*** Input data ***

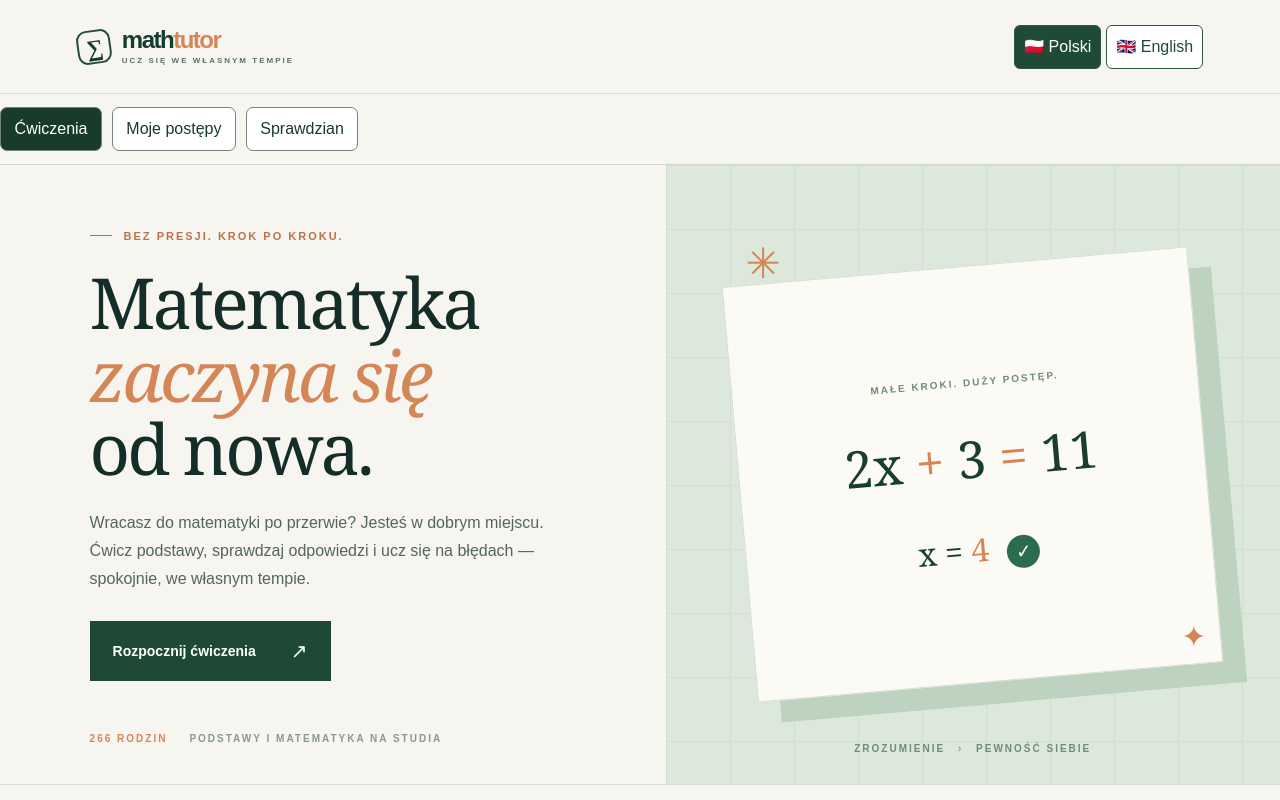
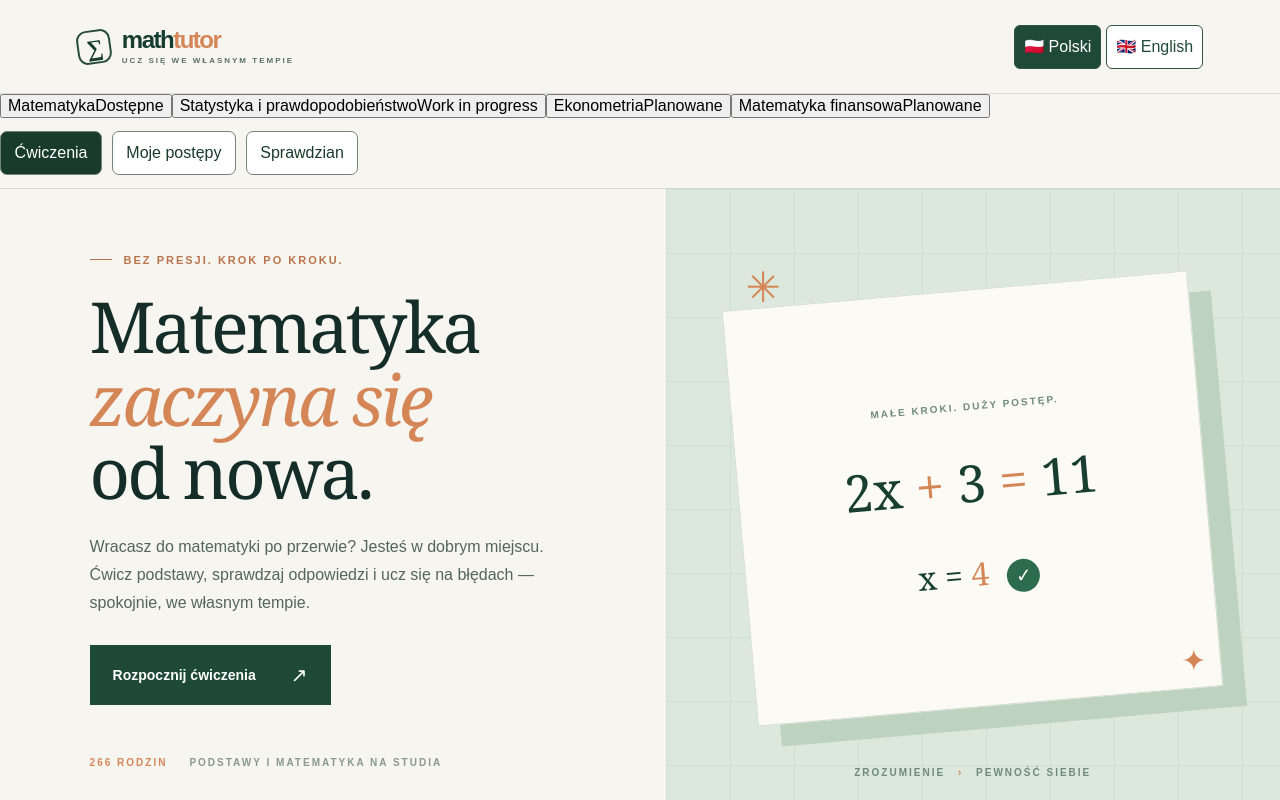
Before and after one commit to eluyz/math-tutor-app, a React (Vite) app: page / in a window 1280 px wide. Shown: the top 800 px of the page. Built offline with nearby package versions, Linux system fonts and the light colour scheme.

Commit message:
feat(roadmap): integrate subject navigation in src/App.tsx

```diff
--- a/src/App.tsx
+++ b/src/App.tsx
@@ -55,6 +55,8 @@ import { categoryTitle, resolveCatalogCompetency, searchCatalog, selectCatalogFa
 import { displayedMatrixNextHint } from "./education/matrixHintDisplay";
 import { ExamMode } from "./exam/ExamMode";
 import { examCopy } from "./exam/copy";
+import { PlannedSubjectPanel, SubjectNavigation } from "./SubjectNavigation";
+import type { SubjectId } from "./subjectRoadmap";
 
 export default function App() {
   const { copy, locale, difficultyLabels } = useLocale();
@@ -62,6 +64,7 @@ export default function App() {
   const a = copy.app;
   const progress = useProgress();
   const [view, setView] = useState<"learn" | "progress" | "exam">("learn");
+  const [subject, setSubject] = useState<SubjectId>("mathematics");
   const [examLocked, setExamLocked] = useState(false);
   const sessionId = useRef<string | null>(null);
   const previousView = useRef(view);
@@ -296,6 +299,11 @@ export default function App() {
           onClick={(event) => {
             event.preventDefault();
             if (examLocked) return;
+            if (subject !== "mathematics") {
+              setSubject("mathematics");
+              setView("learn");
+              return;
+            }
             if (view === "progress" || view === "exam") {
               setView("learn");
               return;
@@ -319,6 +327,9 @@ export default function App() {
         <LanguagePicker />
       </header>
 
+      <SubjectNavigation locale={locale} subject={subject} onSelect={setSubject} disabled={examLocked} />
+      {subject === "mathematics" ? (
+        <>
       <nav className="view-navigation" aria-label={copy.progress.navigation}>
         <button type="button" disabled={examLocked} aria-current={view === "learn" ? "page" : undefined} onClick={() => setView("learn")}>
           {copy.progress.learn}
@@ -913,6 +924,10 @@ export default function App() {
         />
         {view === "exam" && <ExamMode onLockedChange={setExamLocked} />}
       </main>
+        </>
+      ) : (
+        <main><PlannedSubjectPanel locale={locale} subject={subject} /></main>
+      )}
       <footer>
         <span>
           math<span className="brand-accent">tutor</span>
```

***
*** Input data ***

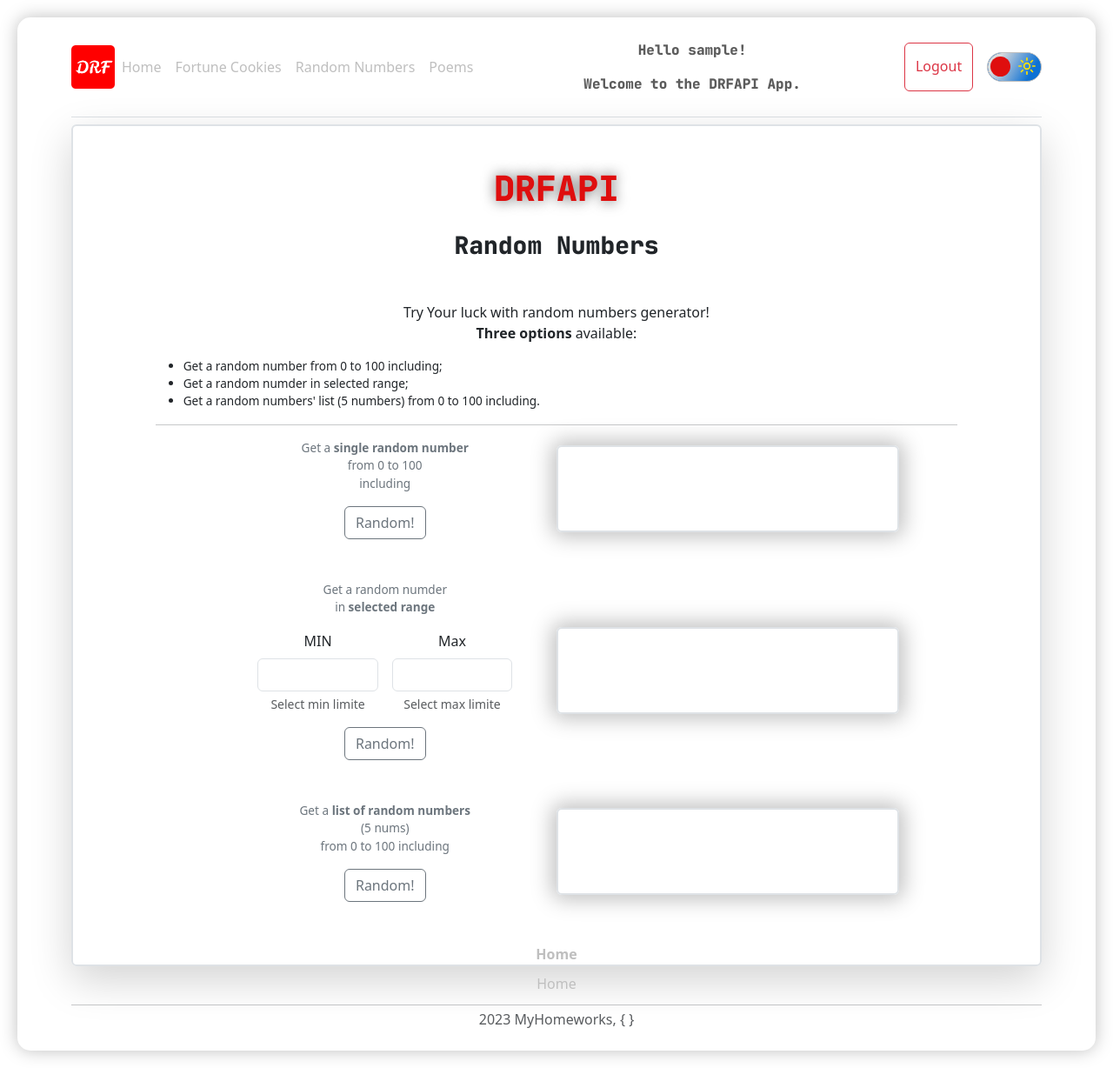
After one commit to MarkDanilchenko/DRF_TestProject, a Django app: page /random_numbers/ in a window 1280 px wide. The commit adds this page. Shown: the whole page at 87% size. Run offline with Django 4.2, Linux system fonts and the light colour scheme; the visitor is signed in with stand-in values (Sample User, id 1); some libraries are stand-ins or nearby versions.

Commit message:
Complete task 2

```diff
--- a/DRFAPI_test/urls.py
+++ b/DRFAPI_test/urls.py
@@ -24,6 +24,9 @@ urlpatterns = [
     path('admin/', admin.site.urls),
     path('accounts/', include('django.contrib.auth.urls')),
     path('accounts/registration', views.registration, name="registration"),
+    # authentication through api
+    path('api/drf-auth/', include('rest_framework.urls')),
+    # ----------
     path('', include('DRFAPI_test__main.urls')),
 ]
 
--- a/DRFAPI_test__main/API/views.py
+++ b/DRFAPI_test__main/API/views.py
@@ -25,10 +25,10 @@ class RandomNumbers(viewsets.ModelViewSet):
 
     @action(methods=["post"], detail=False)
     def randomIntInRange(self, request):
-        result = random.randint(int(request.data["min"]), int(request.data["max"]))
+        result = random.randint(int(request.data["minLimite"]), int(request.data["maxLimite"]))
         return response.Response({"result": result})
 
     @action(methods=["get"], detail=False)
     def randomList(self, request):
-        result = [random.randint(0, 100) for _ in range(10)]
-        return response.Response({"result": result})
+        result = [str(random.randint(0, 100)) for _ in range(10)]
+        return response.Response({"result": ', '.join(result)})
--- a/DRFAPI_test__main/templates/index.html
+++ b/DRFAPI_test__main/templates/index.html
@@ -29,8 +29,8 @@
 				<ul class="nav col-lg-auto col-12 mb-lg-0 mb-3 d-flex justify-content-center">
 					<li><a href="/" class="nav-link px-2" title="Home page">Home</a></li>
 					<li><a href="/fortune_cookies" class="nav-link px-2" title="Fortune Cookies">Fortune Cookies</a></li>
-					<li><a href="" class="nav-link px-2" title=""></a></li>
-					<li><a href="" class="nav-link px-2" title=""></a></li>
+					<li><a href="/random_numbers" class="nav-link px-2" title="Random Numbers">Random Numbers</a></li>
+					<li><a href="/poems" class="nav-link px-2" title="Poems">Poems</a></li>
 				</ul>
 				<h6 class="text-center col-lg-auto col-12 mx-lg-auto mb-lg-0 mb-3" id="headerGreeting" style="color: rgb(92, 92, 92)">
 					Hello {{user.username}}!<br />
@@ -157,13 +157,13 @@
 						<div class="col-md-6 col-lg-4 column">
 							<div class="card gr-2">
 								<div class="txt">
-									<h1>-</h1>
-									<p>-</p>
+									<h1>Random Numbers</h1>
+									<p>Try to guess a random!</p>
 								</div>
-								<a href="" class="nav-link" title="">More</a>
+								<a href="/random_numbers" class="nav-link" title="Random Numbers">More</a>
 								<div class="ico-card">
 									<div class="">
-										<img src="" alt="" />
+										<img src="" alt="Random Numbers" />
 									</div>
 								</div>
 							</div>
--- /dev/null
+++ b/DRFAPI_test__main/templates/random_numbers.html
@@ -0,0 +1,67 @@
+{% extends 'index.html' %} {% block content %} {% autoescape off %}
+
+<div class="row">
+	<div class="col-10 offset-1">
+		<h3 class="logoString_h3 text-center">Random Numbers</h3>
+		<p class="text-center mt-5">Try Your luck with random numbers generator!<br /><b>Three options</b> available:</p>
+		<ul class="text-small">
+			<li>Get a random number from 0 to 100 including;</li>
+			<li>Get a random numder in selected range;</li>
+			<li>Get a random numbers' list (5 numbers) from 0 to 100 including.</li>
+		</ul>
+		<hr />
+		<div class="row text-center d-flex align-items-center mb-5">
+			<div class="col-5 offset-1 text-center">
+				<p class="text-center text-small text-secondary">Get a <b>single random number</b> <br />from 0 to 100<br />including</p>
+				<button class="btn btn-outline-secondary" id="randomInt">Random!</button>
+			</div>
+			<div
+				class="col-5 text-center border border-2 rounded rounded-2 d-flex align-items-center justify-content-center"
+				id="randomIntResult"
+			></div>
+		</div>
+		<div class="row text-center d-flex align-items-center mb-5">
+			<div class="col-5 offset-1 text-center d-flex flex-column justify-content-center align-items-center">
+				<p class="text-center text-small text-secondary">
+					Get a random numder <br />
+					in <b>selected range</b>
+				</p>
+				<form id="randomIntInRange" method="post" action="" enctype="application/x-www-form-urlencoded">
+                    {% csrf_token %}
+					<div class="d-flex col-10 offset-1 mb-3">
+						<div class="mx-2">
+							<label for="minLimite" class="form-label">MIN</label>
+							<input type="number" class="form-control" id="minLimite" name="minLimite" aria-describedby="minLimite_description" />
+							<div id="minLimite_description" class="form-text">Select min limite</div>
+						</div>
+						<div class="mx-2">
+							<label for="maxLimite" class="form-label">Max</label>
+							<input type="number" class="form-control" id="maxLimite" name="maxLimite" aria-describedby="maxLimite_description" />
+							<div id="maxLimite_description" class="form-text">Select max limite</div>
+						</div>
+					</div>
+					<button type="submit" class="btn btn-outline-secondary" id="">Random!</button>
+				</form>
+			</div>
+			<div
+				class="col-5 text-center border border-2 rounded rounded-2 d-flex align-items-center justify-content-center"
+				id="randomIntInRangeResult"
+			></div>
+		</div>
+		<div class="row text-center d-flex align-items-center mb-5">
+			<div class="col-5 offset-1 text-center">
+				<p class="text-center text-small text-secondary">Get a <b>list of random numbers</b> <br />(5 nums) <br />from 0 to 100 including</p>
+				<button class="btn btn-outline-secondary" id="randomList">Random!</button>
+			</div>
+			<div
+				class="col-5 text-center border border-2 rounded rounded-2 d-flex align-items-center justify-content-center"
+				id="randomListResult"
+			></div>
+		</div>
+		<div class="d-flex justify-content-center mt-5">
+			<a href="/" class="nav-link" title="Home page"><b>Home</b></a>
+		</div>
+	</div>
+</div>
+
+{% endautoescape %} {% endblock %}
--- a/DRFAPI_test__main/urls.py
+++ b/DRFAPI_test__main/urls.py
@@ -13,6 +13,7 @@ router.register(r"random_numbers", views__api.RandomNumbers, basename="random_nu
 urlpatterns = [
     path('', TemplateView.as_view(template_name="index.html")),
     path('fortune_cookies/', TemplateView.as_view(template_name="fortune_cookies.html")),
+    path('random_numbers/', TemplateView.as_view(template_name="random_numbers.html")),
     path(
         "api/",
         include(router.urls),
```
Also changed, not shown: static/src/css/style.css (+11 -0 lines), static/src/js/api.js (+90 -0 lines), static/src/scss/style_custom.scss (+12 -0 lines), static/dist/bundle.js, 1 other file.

***

— Assignment —
Every line above that includes the word "function" must appear in the answer.

— Result below —
 export default function App() {
@@ -62,6 +64,7 @@ export default function App() {
@@ -296,6 +299,11 @@ export default function App() {
@@ -319,6 +327,9 @@ export default function App() {
@@ -913,6 +924,10 @@ export default function App() {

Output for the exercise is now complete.